[Version difference data]:
+-------+

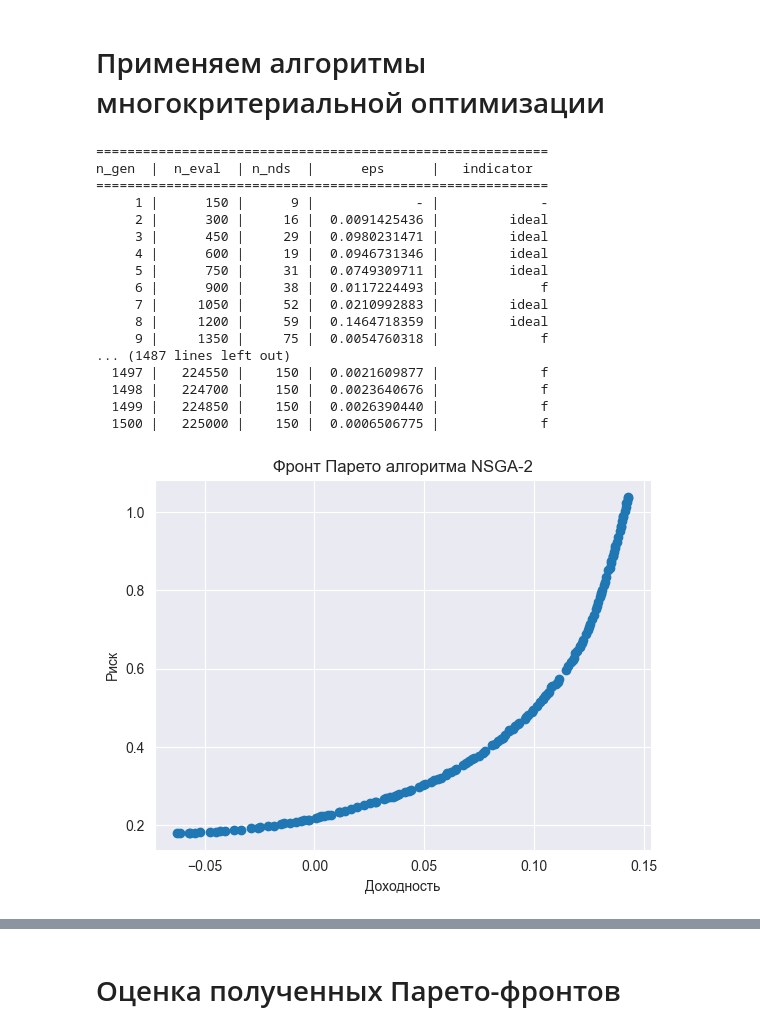
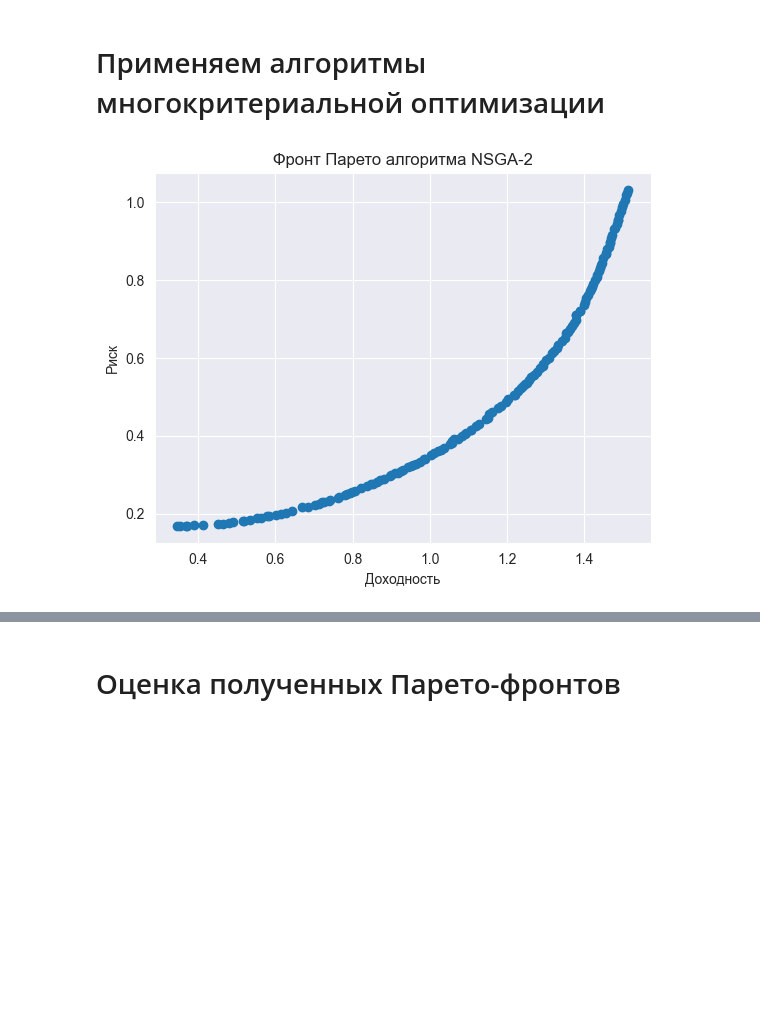
Before and after one commit to ArTeria21/Crypto_optimization, a Jupyter notebook: portfolio_optimization.ipynb, the cells around one changed output, grey strips where cells are left out. Drawn from its saved outputs; the diff is of its cells as text; code cells hidden in the pictures; blank space fills up the shorter version.

```diff
--- a/portfolio_optimization.ipynb
+++ b/portfolio_optimization.ipynb
@@ -47,7 +47,7 @@ import yfinance as yf
 sns.set_style('darkgrid')
 
 # Флаг для вывода/скрытия логов работы алгоритмов
-SHOW_LOGS = True
+SHOW_LOGS = False
 # %% [markdown]
 В качестве метрики для оценки риска криптовалютного портфеля мы будем использовать его валатильность + несколько штрафных функций, чтобы алгоритм не "клал все яйца в одну корзину".
 
@@ -78,7 +78,7 @@ TICKERS = ["TON11419-USD", "SUI20947-USD",'ETH-USD', "LINK-USD", "APT21794-USD",
 
 # Даты обучающей выборки
 training_start_date = "2024-08-01"
-training_end_date = "2024-08-29"
+training_end_date = "2024-09-29"
 
 # Получим цены на начало и конец обучающей выборки
 start_token_prices = {ticker: get_price_on_date(ticker, training_start_date) for ticker in TICKERS}
@@ -176,43 +176,26 @@ problem = CryptoPortfolioProblem()
 # %%
 # Первый алгоритм, который мы протестируем - это NSGA-2.
 # В данном случае мы не используем параметры по умолчанию, а явно задаем размер популяции и количество поколений
 
 nsga2 = NSGA2(pop_size=150)
 mutation = PolynomialMutation(eta=20, prob_var=0.2)
 
 nsga2_result = minimize(
     problem,
     nsga2,
     ('n_gen', 1500),
-    verbose=True,
+    verbose=SHOW_LOGS,
     mutation=mutation
 )
 
 # Визуализируем результаты
 plt.scatter(-nsga2_result.F[:, 0], nsga2_result.F[:, 1])
 plt.xlabel("Доходность")
 plt.ylabel("Риск")
 plt.title("Фронт Парето алгоритма NSGA-2")
 plt.show()
 # %% [output]
-==========================================================
-n_gen  |  n_eval  | n_nds  |      eps      |   indicator
-==========================================================
-     1 |      150 |      9 |             - |             -
-     2 |      300 |     16 |  0.0091425436 |         ideal
-     3 |      450 |     29 |  0.0980231471 |         ideal
-     4 |      600 |     19 |  0.0946731346 |         ideal
-     5 |      750 |     31 |  0.0749309711 |         ideal
-     6 |      900 |     38 |  0.0117224493 |             f
-     7 |     1050 |     52 |  0.0210992883 |         ideal
-     8 |     1200 |     59 |  0.1464718359 |         ideal
-     9 |     1350 |     75 |  0.0054760318 |             f
-... (1487 lines left out)
-  1497 |   224550 |    150 |  0.0021609877 |             f
-  1498 |   224700 |    150 |  0.0023640676 |             f
-  1499 |   224850 |    150 |  0.0026390440 |             f
-  1500 |   225000 |    150 |  0.0006506775 |             f
-[figure, old version]
+[figure, new version]
 # %%
 # Второй алгоритм, который мы протестируем - это MOEA/D.
 
```
Also changed, not shown: parts of 15 cells of this notebook, 2 other files.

+-------+

[TO DO]: Exactly as written, print each entry, leaving all pictures out.

[EXERCISE RESPONSE]:
Before and after one commit to ArTeria21/Crypto_optimization, a Jupyter notebook: portfolio_optimization.ipynb, the cells around one changed output, grey strips where cells are left out. Drawn from its saved outputs; the diff is of its cells as text; code cells hidden in the pictures; blank space fills up the shorter version.

```diff
--- a/portfolio_optimization.ipynb
+++ b/portfolio_optimization.ipynb
@@ -47,7 +47,7 @@ import yfinance as yf
 sns.set_style('darkgrid')
 
 # Флаг для вывода/скрытия логов работы алгоритмов
-SHOW_LOGS = True
+SHOW_LOGS = False
 # %% [markdown]
 В качестве метрики для оценки риска криптовалютного портфеля мы будем использовать его валатильность + несколько штрафных функций, чтобы алгоритм не "клал все яйца в одну корзину".
 
@@ -78,7 +78,7 @@ TICKERS = ["TON11419-USD", "SUI20947-USD",'ETH-USD', "LINK-USD", "APT21794-USD",
 
 # Даты обучающей выборки
 training_start_date = "2024-08-01"
-training_end_date = "2024-08-29"
+training_end_date = "2024-09-29"
 
 # Получим цены на начало и конец обучающей выборки
 start_token_prices = {ticker: get_price_on_date(ticker, training_start_date) for ticker in TICKERS}
@@ -176,43 +176,26 @@ problem = CryptoPortfolioProblem()
 # %%
 # Первый алгоритм, который мы протестируем - это NSGA-2.
 # В данном случае мы не используем параметры по умолчанию, а явно задаем размер популяции и количество поколений
 
 nsga2 = NSGA2(pop_size=150)
 mutation = PolynomialMutation(eta=20, prob_var=0.2)
 
 nsga2_result = minimize(
     problem,
     nsga2,
     ('n_gen', 1500),
-    verbose=True,
+    verbose=SHOW_LOGS,
     mutation=mutation
 )
 
 # Визуализируем результаты
 plt.scatter(-nsga2_result.F[:, 0], nsga2_result.F[:, 1])
 plt.xlabel("Доходность")
 plt.ylabel("Риск")
 plt.title("Фронт Парето алгоритма NSGA-2")
 plt.show()
 # %% [output]
-==========================================================
-n_gen  |  n_eval  | n_nds  |      eps      |   indicator
-==========================================================
-     1 |      150 |      9 |             - |             -
-     2 |      300 |     16 |  0.0091425436 |         ideal
-     3 |      450 |     29 |  0.0980231471 |         ideal
-     4 |      600 |     19 |  0.0946731346 |         ideal
-     5 |      750 |     31 |  0.0749309711 |         ideal
-     6 |      900 |     38 |  0.0117224493 |             f
-     7 |     1050 |     52 |  0.0210992883 |         ideal
-     8 |     1200 |     59 |  0.1464718359 |         ideal
-     9 |     1350 |     75 |  0.0054760318 |             f
-... (1487 lines left out)
-  1497 |   224550 |    150 |  0.0021609877 |             f
-  1498 |   224700 |    150 |  0.0023640676 |             f
-  1499 |   224850 |    150 |  0.0026390440 |             f
-  1500 |   225000 |    150 |  0.0006506775 |             f
-[figure, old version]
+[figure, new version]
 # %%
 # Второй алгоритм, который мы протестируем - это MOEA/D.
 
```
Also changed, not shown: parts of 15 cells of this notebook, 2 other files.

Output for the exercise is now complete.